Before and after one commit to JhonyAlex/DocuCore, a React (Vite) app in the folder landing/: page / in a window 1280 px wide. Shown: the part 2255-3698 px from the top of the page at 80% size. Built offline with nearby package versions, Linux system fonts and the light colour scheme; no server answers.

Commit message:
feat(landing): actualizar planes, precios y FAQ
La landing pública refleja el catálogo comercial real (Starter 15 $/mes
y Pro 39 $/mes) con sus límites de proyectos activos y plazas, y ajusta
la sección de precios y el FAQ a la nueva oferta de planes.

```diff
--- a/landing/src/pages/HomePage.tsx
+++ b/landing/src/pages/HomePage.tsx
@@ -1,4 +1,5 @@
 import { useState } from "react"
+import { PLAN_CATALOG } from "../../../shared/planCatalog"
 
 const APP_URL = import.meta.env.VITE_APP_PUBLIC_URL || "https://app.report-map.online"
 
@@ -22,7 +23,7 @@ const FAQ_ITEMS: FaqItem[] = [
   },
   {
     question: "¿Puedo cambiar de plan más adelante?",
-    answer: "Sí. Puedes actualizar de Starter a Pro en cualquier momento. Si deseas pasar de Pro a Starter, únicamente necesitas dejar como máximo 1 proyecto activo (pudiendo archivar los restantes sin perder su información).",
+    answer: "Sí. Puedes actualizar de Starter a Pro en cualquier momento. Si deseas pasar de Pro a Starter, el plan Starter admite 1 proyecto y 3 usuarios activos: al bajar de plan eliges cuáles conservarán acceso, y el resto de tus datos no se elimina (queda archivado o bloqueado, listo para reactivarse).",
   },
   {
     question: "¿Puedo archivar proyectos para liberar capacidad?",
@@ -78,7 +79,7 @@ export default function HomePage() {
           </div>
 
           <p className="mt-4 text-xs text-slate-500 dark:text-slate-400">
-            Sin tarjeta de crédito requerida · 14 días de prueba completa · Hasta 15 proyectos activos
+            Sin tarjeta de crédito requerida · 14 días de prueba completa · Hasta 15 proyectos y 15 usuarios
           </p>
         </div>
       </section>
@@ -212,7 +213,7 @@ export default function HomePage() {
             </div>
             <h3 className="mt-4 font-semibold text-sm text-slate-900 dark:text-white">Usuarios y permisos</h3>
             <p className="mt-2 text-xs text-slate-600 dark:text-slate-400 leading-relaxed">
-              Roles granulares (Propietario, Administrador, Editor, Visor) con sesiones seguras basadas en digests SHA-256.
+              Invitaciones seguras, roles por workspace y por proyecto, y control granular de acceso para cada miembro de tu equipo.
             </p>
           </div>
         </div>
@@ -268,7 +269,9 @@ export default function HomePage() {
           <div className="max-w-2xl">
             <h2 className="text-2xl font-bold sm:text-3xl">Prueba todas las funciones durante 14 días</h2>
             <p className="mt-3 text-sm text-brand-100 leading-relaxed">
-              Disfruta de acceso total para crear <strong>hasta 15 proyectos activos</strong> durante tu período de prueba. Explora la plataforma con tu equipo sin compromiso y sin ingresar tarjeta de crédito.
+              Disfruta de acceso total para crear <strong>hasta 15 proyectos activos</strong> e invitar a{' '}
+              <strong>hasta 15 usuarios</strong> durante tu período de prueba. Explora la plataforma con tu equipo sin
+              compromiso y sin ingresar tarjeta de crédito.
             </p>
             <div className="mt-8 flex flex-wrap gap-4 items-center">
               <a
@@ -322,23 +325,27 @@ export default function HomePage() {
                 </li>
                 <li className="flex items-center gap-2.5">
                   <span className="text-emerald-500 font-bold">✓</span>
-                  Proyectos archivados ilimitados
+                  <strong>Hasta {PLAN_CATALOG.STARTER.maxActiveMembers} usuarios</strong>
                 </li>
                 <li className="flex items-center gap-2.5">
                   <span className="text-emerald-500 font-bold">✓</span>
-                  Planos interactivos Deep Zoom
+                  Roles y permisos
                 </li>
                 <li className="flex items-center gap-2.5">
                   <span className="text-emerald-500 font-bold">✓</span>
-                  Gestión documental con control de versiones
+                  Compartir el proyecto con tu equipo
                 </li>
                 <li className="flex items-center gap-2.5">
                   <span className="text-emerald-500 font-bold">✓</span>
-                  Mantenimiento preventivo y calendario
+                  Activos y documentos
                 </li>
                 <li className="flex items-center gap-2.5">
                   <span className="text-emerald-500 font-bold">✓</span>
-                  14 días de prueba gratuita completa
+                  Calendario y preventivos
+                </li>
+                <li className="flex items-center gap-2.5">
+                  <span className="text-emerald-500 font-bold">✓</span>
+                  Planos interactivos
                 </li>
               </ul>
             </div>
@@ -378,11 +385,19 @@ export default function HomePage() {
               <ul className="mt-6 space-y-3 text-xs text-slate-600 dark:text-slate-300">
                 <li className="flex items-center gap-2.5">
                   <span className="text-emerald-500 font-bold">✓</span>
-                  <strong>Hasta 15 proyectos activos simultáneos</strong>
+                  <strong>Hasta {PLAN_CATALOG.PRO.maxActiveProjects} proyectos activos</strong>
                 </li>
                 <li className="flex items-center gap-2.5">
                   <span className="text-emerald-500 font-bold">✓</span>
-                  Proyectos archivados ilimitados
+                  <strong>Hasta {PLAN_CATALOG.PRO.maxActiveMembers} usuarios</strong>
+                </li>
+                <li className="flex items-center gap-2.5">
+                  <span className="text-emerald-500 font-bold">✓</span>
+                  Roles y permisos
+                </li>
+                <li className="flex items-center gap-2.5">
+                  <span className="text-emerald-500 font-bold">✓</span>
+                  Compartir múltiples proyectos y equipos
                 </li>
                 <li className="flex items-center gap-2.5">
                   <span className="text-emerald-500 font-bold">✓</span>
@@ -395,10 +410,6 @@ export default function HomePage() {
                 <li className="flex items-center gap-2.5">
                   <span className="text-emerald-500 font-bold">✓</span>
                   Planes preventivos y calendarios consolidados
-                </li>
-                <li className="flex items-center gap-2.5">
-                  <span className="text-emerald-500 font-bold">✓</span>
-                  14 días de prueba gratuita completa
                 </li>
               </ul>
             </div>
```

#####

Return the listing above in full, character for character.

Before and after one commit to JhonyAlex/DocuCore, a React (Vite) app in the folder landing/: page / in a window 1280 px wide. Shown: the part 2255-3698 px from the top of the page at 80% size. Built offline with nearby package versions, Linux system fonts and the light colour scheme; no server answers.

Commit message:
feat(landing): actualizar planes, precios y FAQ
La landing pública refleja el catálogo comercial real (Starter 15 $/mes
y Pro 39 $/mes) con sus límites de proyectos activos y plazas, y ajusta
la sección de precios y el FAQ a la nueva oferta de planes.

```diff
--- a/landing/src/pages/HomePage.tsx
+++ b/landing/src/pages/HomePage.tsx
@@ -1,4 +1,5 @@
 import { useState } from "react"
+import { PLAN_CATALOG } from "../../../shared/planCatalog"
 
 const APP_URL = import.meta.env.VITE_APP_PUBLIC_URL || "https://app.report-map.online"
 
@@ -22,7 +23,7 @@ const FAQ_ITEMS: FaqItem[] = [
   },
   {
     question: "¿Puedo cambiar de plan más adelante?",
-    answer: "Sí. Puedes actualizar de Starter a Pro en cualquier momento. Si deseas pasar de Pro a Starter, únicamente necesitas dejar como máximo 1 proyecto activo (pudiendo archivar los restantes sin perder su información).",
+    answer: "Sí. Puedes actualizar de Starter a Pro en cualquier momento. Si deseas pasar de Pro a Starter, el plan Starter admite 1 proyecto y 3 usuarios activos: al bajar de plan eliges cuáles conservarán acceso, y el resto de tus datos no se elimina (queda archivado o bloqueado, listo para reactivarse).",
   },
   {
     question: "¿Puedo archivar proyectos para liberar capacidad?",
@@ -78,7 +79,7 @@ export default function HomePage() {
           </div>
 
           <p className="mt-4 text-xs text-slate-500 dark:text-slate-400">
-            Sin tarjeta de crédito requerida · 14 días de prueba completa · Hasta 15 proyectos activos
+            Sin tarjeta de crédito requerida · 14 días de prueba completa · Hasta 15 proyectos y 15 usuarios
           </p>
         </div>
       </section>
@@ -212,7 +213,7 @@ export default function HomePage() {
             </div>
             <h3 className="mt-4 font-semibold text-sm text-slate-900 dark:text-white">Usuarios y permisos</h3>
             <p className="mt-2 text-xs text-slate-600 dark:text-slate-400 leading-relaxed">
-              Roles granulares (Propietario, Administrador, Editor, Visor) con sesiones seguras basadas en digests SHA-256.
+              Invitaciones seguras, roles por workspace y por proyecto, y control granular de acceso para cada miembro de tu equipo.
             </p>
           </div>
         </div>
@@ -268,7 +269,9 @@ export default function HomePage() {
           <div className="max-w-2xl">
             <h2 className="text-2xl font-bold sm:text-3xl">Prueba todas las funciones durante 14 días</h2>
             <p className="mt-3 text-sm text-brand-100 leading-relaxed">
-              Disfruta de acceso total para crear <strong>hasta 15 proyectos activos</strong> durante tu período de prueba. Explora la plataforma con tu equipo sin compromiso y sin ingresar tarjeta de crédito.
+              Disfruta de acceso total para crear <strong>hasta 15 proyectos activos</strong> e invitar a{' '}
+              <strong>hasta 15 usuarios</strong> durante tu período de prueba. Explora la plataforma con tu equipo sin
+              compromiso y sin ingresar tarjeta de crédito.
             </p>
             <div className="mt-8 flex flex-wrap gap-4 items-center">
               <a
@@ -322,23 +325,27 @@ export default function HomePage() {
                 </li>
                 <li className="flex items-center gap-2.5">
                   <span className="text-emerald-500 font-bold">✓</span>
-                  Proyectos archivados ilimitados
+                  <strong>Hasta {PLAN_CATALOG.STARTER.maxActiveMembers} usuarios</strong>
                 </li>
                 <li className="flex items-center gap-2.5">
                   <span className="text-emerald-500 font-bold">✓</span>
-                  Planos interactivos Deep Zoom
+                  Roles y permisos
                 </li>
                 <li className="flex items-center gap-2.5">
                   <span className="text-emerald-500 font-bold">✓</span>
-                  Gestión documental con control de versiones
+                  Compartir el proyecto con tu equipo
                 </li>
                 <li className="flex items-center gap-2.5">
                   <span className="text-emerald-500 font-bold">✓</span>
-                  Mantenimiento preventivo y calendario
+                  Activos y documentos
                 </li>
                 <li className="flex items-center gap-2.5">
                   <span className="text-emerald-500 font-bold">✓</span>
-                  14 días de prueba gratuita completa
+                  Calendario y preventivos
+                </li>
+                <li className="flex items-center gap-2.5">
+                  <span className="text-emerald-500 font-bold">✓</span>
+                  Planos interactivos
                 </li>
               </ul>
             </div>
@@ -378,11 +385,19 @@ export default function HomePage() {
               <ul className="mt-6 space-y-3 text-xs text-slate-600 dark:text-slate-300">
                 <li className="flex items-center gap-2.5">
                   <span className="text-emerald-500 font-bold">✓</span>
-                  <strong>Hasta 15 proyectos activos simultáneos</strong>
+                  <strong>Hasta {PLAN_CATALOG.PRO.maxActiveProjects} proyectos activos</strong>
                 </li>
                 <li className="flex items-center gap-2.5">
                   <span className="text-emerald-500 font-bold">✓</span>
-                  Proyectos archivados ilimitados
+                  <strong>Hasta {PLAN_CATALOG.PRO.maxActiveMembers} usuarios</strong>
+                </li>
+                <li className="flex items-center gap-2.5">
+                  <span className="text-emerald-500 font-bold">✓</span>
+                  Roles y permisos
+                </li>
+                <li className="flex items-center gap-2.5">
+                  <span className="text-emerald-500 font-bold">✓</span>
+                  Compartir múltiples proyectos y equipos
                 </li>
                 <li className="flex items-center gap-2.5">
                   <span className="text-emerald-500 font-bold">✓</span>
@@ -395,10 +410,6 @@ export default function HomePage() {
                 <li className="flex items-center gap-2.5">
                   <span className="text-emerald-500 font-bold">✓</span>
                   Planes preventivos y calendarios consolidados
-                </li>
-                <li className="flex items-center gap-2.5">
-                  <span className="text-emerald-500 font-bold">✓</span>
-                  14 días de prueba gratuita completa
                 </li>
               </ul>
             </div>
```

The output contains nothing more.